- Your objective
Copy out every record precisely.

- Opening Delimiter -

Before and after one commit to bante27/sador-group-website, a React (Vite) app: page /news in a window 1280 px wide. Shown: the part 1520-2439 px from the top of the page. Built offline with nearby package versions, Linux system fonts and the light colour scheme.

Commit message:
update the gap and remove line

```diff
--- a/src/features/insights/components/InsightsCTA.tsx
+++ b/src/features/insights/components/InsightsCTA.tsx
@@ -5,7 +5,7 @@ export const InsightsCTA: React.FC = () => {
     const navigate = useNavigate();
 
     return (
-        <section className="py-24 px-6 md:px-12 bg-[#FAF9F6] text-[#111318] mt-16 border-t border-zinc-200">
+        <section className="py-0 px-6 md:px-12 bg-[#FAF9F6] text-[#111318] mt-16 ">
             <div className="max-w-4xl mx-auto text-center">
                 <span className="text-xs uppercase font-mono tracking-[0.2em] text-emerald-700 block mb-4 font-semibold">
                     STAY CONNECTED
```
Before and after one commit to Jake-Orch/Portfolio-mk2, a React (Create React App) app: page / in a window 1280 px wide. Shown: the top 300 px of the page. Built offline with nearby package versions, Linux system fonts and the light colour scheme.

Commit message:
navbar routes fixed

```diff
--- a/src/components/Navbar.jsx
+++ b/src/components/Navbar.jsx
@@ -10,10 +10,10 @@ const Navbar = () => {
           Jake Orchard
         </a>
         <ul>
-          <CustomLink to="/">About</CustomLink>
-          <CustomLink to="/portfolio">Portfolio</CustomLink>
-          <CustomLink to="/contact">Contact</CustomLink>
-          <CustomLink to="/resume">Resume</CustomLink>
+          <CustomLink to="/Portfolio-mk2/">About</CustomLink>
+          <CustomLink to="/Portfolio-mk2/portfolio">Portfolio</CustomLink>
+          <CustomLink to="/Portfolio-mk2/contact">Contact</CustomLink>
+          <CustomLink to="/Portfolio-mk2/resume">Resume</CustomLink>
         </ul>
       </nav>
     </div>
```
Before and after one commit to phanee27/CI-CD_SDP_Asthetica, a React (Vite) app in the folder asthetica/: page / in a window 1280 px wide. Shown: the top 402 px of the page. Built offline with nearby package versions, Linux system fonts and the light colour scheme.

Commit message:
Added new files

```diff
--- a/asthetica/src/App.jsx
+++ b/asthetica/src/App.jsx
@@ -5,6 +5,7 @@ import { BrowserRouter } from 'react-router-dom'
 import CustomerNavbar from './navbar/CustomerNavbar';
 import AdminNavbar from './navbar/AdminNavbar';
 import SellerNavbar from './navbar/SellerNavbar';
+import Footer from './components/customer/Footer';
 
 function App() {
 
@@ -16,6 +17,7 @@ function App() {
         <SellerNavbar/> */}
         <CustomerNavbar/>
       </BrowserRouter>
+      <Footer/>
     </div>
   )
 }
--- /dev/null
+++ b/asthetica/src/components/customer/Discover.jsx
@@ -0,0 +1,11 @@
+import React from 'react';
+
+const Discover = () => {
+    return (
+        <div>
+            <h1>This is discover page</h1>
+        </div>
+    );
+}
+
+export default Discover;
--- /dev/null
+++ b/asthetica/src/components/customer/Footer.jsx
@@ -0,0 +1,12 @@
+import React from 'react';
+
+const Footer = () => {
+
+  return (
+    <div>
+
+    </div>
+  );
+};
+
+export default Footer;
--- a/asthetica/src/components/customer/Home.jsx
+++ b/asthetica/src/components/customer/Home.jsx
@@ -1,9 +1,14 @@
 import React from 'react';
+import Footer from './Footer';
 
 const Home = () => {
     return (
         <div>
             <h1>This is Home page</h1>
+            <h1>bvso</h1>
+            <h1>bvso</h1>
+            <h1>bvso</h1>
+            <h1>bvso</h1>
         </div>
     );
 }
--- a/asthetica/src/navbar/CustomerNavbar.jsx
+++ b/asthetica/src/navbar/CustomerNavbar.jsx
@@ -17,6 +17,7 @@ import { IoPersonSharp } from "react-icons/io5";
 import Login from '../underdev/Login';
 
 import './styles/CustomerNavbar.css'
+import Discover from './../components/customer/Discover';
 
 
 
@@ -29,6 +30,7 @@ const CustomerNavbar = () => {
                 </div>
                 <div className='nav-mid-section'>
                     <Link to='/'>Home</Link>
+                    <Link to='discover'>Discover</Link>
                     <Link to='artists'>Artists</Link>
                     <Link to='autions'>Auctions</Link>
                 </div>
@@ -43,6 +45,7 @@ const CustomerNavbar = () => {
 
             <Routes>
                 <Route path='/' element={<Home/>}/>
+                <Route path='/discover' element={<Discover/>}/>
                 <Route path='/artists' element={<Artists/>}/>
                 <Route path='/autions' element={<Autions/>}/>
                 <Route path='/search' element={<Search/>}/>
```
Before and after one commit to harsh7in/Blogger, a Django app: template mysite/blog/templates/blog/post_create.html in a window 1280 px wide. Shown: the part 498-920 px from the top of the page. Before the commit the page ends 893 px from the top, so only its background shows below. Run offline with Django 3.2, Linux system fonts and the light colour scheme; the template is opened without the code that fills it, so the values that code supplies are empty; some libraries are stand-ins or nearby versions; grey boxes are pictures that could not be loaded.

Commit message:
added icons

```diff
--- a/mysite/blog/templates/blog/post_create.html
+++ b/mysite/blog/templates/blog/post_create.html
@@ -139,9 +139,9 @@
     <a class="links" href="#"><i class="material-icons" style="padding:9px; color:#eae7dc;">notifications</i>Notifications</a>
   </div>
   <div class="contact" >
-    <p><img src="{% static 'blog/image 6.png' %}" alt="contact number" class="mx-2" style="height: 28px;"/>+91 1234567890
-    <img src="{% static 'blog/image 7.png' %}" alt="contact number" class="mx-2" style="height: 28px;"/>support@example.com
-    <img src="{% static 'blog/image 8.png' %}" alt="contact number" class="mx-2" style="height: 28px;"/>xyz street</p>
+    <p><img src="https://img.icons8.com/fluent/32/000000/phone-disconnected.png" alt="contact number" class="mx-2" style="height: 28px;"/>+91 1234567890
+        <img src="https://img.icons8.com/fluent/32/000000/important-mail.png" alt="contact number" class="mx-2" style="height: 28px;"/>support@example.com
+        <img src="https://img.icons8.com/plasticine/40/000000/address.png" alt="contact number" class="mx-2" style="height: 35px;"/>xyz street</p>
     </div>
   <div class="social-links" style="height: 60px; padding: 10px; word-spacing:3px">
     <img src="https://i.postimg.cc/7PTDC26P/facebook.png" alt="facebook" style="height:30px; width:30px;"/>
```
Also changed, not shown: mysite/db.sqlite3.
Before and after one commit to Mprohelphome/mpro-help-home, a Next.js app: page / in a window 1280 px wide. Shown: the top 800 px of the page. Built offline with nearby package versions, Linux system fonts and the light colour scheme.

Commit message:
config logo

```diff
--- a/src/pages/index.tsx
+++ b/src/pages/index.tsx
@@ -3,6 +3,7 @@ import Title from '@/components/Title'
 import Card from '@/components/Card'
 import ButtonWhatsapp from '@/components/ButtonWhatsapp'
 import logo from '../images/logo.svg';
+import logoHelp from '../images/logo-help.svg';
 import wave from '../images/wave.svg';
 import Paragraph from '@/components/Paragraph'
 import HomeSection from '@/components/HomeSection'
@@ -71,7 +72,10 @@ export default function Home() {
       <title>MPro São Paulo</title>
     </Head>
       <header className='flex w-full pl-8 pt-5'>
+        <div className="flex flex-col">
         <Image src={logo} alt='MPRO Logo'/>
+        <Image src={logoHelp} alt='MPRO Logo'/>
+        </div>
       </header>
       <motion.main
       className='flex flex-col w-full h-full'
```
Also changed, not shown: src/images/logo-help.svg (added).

- Closing Delimiter -

- Answer below
Before and after one commit to bante27/sador-group-website, a React (Vite) app: page /news in a window 1280 px wide. Shown: the part 1520-2439 px from the top of the page. Built offline with nearby package versions, Linux system fonts and the light colour scheme.

Commit message:
update the gap and remove line

```diff
--- a/src/features/insights/components/InsightsCTA.tsx
+++ b/src/features/insights/components/InsightsCTA.tsx
@@ -5,7 +5,7 @@ export const InsightsCTA: React.FC = () => {
     const navigate = useNavigate();
 
     return (
-        <section className="py-24 px-6 md:px-12 bg-[#FAF9F6] text-[#111318] mt-16 border-t border-zinc-200">
+        <section className="py-0 px-6 md:px-12 bg-[#FAF9F6] text-[#111318] mt-16 ">
             <div className="max-w-4xl mx-auto text-center">
                 <span className="text-xs uppercase font-mono tracking-[0.2em] text-emerald-700 block mb-4 font-semibold">
                     STAY CONNECTED
```
Before and after one commit to Jake-Orch/Portfolio-mk2, a React (Create React App) app: page / in a window 1280 px wide. Shown: the top 300 px of the page. Built offline with nearby package versions, Linux system fonts and the light colour scheme.

Commit message:
navbar routes fixed

```diff
--- a/src/components/Navbar.jsx
+++ b/src/components/Navbar.jsx
@@ -10,10 +10,10 @@ const Navbar = () => {
           Jake Orchard
         </a>
         <ul>
-          <CustomLink to="/">About</CustomLink>
-          <CustomLink to="/portfolio">Portfolio</CustomLink>
-          <CustomLink to="/contact">Contact</CustomLink>
-          <CustomLink to="/resume">Resume</CustomLink>
+          <CustomLink to="/Portfolio-mk2/">About</CustomLink>
+          <CustomLink to="/Portfolio-mk2/portfolio">Portfolio</CustomLink>
+          <CustomLink to="/Portfolio-mk2/contact">Contact</CustomLink>
+          <CustomLink to="/Portfolio-mk2/resume">Resume</CustomLink>
         </ul>
       </nav>
     </div>
```
Before and after one commit to phanee27/CI-CD_SDP_Asthetica, a React (Vite) app in the folder asthetica/: page / in a window 1280 px wide. Shown: the top 402 px of the page. Built offline with nearby package versions, Linux system fonts and the light colour scheme.

Commit message:
Added new files

```diff
--- a/asthetica/src/App.jsx
+++ b/asthetica/src/App.jsx
@@ -5,6 +5,7 @@ import { BrowserRouter } from 'react-router-dom'
 import CustomerNavbar from './navbar/CustomerNavbar';
 import AdminNavbar from './navbar/AdminNavbar';
 import SellerNavbar from './navbar/SellerNavbar';
+import Footer from './components/customer/Footer';
 
 function App() {
 
@@ -16,6 +17,7 @@ function App() {
         <SellerNavbar/> */}
         <CustomerNavbar/>
       </BrowserRouter>
+      <Footer/>
     </div>
   )
 }
--- /dev/null
+++ b/asthetica/src/components/customer/Discover.jsx
@@ -0,0 +1,11 @@
+import React from 'react';
+
+const Discover = () => {
+    return (
+        <div>
+            <h1>This is discover page</h1>
+        </div>
+    );
+}
+
+export default Discover;
--- /dev/null
+++ b/asthetica/src/components/customer/Footer.jsx
@@ -0,0 +1,12 @@
+import React from 'react';
+
+const Footer = () => {
+
+  return (
+    <div>
+
+    </div>
+  );
+};
+
+export default Footer;
--- a/asthetica/src/components/customer/Home.jsx
+++ b/asthetica/src/components/customer/Home.jsx
@@ -1,9 +1,14 @@
 import React from 'react';
+import Footer from './Footer';
 
 const Home = () => {
     return (
         <div>
             <h1>This is Home page</h1>
+            <h1>bvso</h1>
+            <h1>bvso</h1>
+            <h1>bvso</h1>
+            <h1>bvso</h1>
         </div>
     );
 }
--- a/asthetica/src/navbar/CustomerNavbar.jsx
+++ b/asthetica/src/navbar/CustomerNavbar.jsx
@@ -17,6 +17,7 @@ import { IoPersonSharp } from "react-icons/io5";
 import Login from '../underdev/Login';
 
 import './styles/CustomerNavbar.css'
+import Discover from './../components/customer/Discover';
 
 
 
@@ -29,6 +30,7 @@ const CustomerNavbar = () => {
                 </div>
                 <div className='nav-mid-section'>
                     <Link to='/'>Home</Link>
+                    <Link to='discover'>Discover</Link>
                     <Link to='artists'>Artists</Link>
                     <Link to='autions'>Auctions</Link>
                 </div>
@@ -43,6 +45,7 @@ const CustomerNavbar = () => {
 
             <Routes>
                 <Route path='/' element={<Home/>}/>
+                <Route path='/discover' element={<Discover/>}/>
                 <Route path='/artists' element={<Artists/>}/>
                 <Route path='/autions' element={<Autions/>}/>
                 <Route path='/search' element={<Search/>}/>
```
Before and after one commit to harsh7in/Blogger, a Django app: template mysite/blog/templates/blog/post_create.html in a window 1280 px wide. Shown: the part 498-920 px from the top of the page. Before the commit the page ends 893 px from the top, so only its background shows below. Run offline with Django 3.2, Linux system fonts and the light colour scheme; the template is opened without the code that fills it, so the values that code supplies are empty; some libraries are stand-ins or nearby versions; grey boxes are pictures that could not be loaded.

Commit message:
added icons

```diff
--- a/mysite/blog/templates/blog/post_create.html
+++ b/mysite/blog/templates/blog/post_create.html
@@ -139,9 +139,9 @@
     <a class="links" href="#"><i class="material-icons" style="padding:9px; color:#eae7dc;">notifications</i>Notifications</a>
   </div>
   <div class="contact" >
-    <p><img src="{% static 'blog/image 6.png' %}" alt="contact number" class="mx-2" style="height: 28px;"/>+91 1234567890
-    <img src="{% static 'blog/image 7.png' %}" alt="contact number" class="mx-2" style="height: 28px;"/>support@example.com
-    <img src="{% static 'blog/image 8.png' %}" alt="contact number" class="mx-2" style="height: 28px;"/>xyz street</p>
+    <p><img src="https://img.icons8.com/fluent/32/000000/phone-disconnected.png" alt="contact number" class="mx-2" style="height: 28px;"/>+91 1234567890
+        <img src="https://img.icons8.com/fluent/32/000000/important-mail.png" alt="contact number" class="mx-2" style="height: 28px;"/>support@example.com
+        <img src="https://img.icons8.com/plasticine/40/000000/address.png" alt="contact number" class="mx-2" style="height: 35px;"/>xyz street</p>
     </div>
   <div class="social-links" style="height: 60px; padding: 10px; word-spacing:3px">
     <img src="https://i.postimg.cc/7PTDC26P/facebook.png" alt="facebook" style="height:30px; width:30px;"/>
```
Also changed, not shown: mysite/db.sqlite3.
Before and after one commit to Mprohelphome/mpro-help-home, a Next.js app: page / in a window 1280 px wide. Shown: the top 800 px of the page. Built offline with nearby package versions, Linux system fonts and the light colour scheme.

Commit message:
config logo

```diff
--- a/src/pages/index.tsx
+++ b/src/pages/index.tsx
@@ -3,6 +3,7 @@ import Title from '@/components/Title'
 import Card from '@/components/Card'
 import ButtonWhatsapp from '@/components/ButtonWhatsapp'
 import logo from '../images/logo.svg';
+import logoHelp from '../images/logo-help.svg';
 import wave from '../images/wave.svg';
 import Paragraph from '@/components/Paragraph'
 import HomeSection from '@/components/HomeSection'
@@ -71,7 +72,10 @@ export default function Home() {
       <title>MPro São Paulo</title>
     </Head>
       <header className='flex w-full pl-8 pt-5'>
+        <div className="flex flex-col">
         <Image src={logo} alt='MPRO Logo'/>
+        <Image src={logoHelp} alt='MPRO Logo'/>
+        </div>
       </header>
       <motion.main
       className='flex flex-col w-full h-full'
```
Also changed, not shown: src/images/logo-help.svg (added).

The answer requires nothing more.